"In terms of a sense of urgency, today, North Korea certainly poses the greatest threat," Gen. Joseph Dunford, chairman of the Joint Chiefs of Staff, recently testified to Congress. Defense Secretary James Mattis said, "North Korea has accelerated the threat that it poses to its neighbors and the world through its illegal and unnecessary missile and nuclear weapons programs."

Additionally, advancement in North Korea's nuclear fuel, missile launchers, guidance, and targeting systems are also underway. In the meantime, U.S. remains adamant on not accepting a nuclear North Korea under any circumstances. During President Donald Trump’s upcoming tour to Japan, South Korea, China, Vietnam, and the Philippines, the growing threat from North Korea is going to be a hot topic of discussion, according to CNBC.

Although North Korea is testing out various prototypes of ICBM, experts believe that it is far from perfecting the technology that can be deemed operational. "I think North Korea has definitely demonstrated improved capability in its testing the past several months," Terence Roehrig, a professor at the U.S. Naval War College, told the Korea Times. "However, I am not convinced they yet have an operational ICBM but they will continue working on it and if they do not have that capability now, they will at some point in the future.

North's goal is to develop an ICBM with a range of about 6,213 miles so that it can strike the U.S. mainland. However, in the last missile test conducted by North Korea on July 28, the ICBM reached a maximum altitude of 2,299 miles which hinted to the fact that the Pyongyang has a long way to go when it comes to reaching its military goal.

Nevertheless, David Wright, co-director of the Global Security Program at the Union of Concerned Scientists, had opined that the ICBM, launched by North Korea during its first testing (July 4), which flew to an altitude of 1,739 miles before landing in the East Sea, could have flown up to 4,163 miles if it had been launched on a standard trajectory, not at a steep angle.

Roehrig also did not believe that Kim ’s regime had perfected the warhead re-entry technology, despite the two missile tests demonstrating a dummy warhead successfully re-entering the atmosphere.
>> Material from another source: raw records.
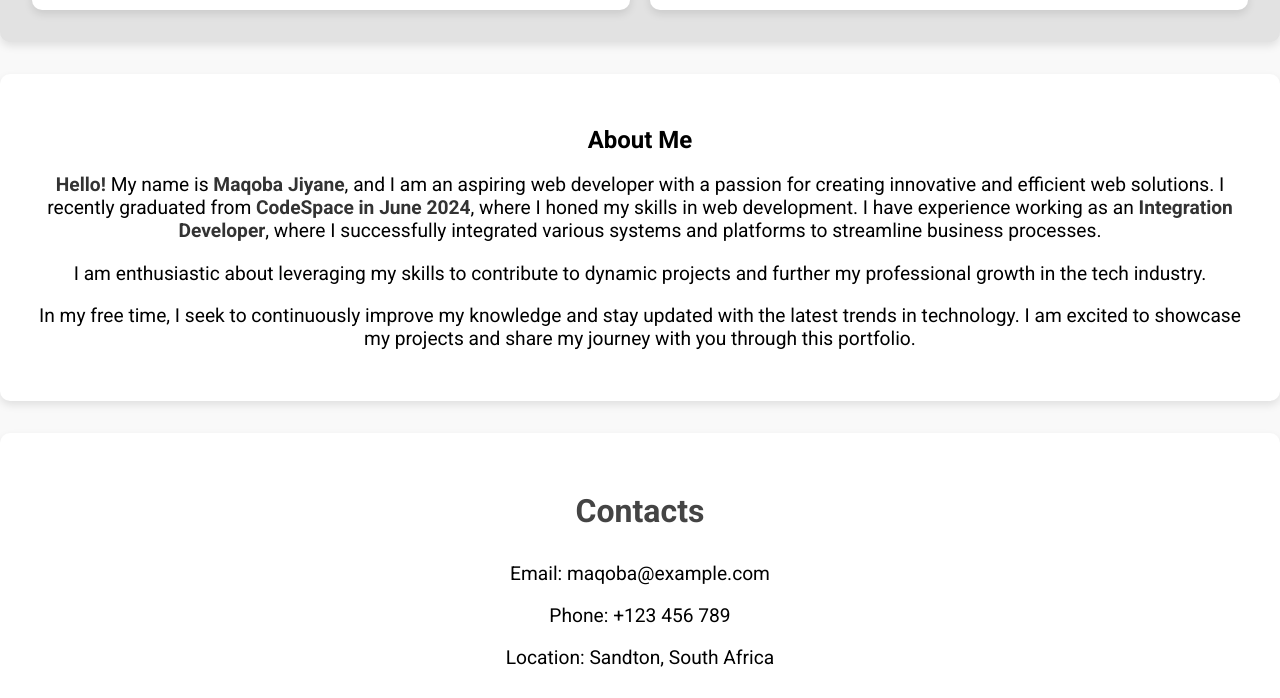
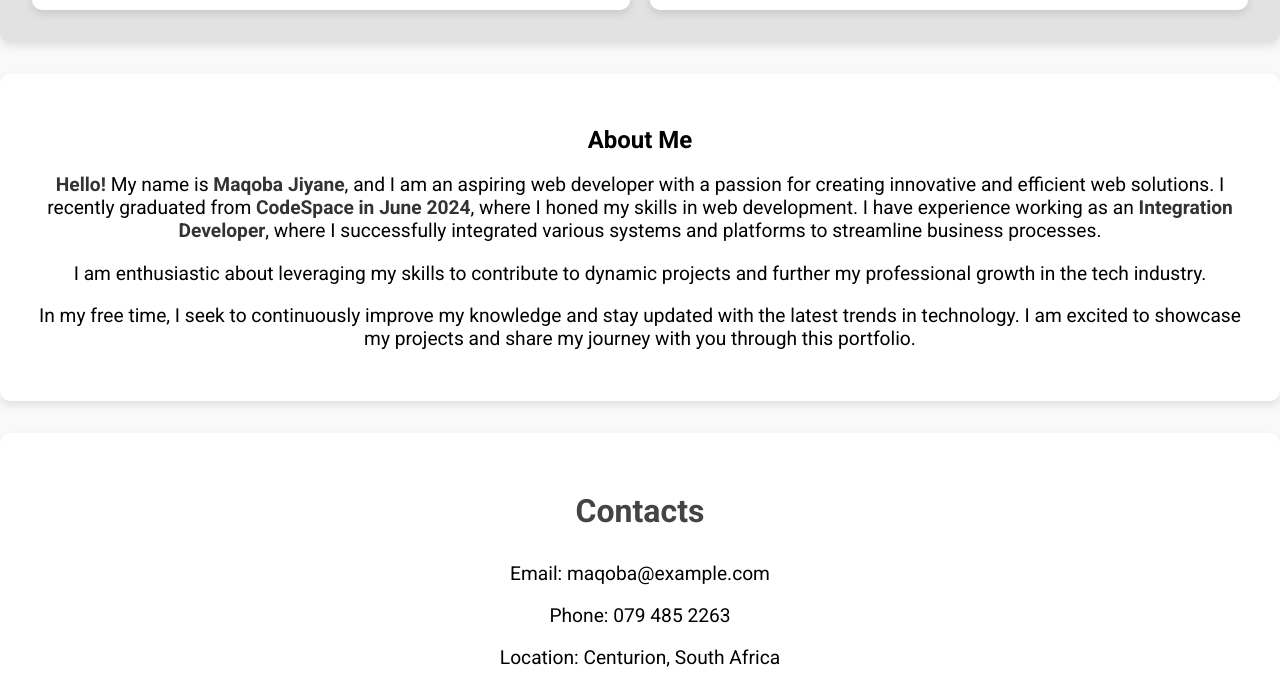
Before and after one commit to Maqoba-Jiyane/FFC-Portfolio-Piece, a plain HTML site: page index.html in a window 1280 px wide. Shown: the part 1254-1952 px from the top of the page. Drawn offline with Linux system fonts and the light colour scheme; a web font is replaced by a local one.

Commit message:
Fixed my number

```diff
--- a/index.html
+++ b/index.html
@@ -82,8 +82,8 @@
         <h2>Contacts</h2>
         <div class="contact-info">
           <p>Email: maqoba@example.com</p>
-          <p>Phone: +123 456 789</p>
-          <p>Location: Sandton, South Africa</p>
+          <p>Phone: 079 485 2263</p>
+          <p>Location: Centurion, South Africa</p>
         </div>
         <div class="social-links">
           <a id="profile-link" href="https://github.com/Maqoba-Jiyane/" target="_blank"
```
This is because implementing the technology when it comes to ICBM is a lot more difficult. "North Korea has a re-entry vehicle for its short and medium-range missiles, but this is a more difficult challenge for an ICBM," he said. "Guidance systems are another challenge. There are many things that have to work in the proper order for a successful ICBM capability."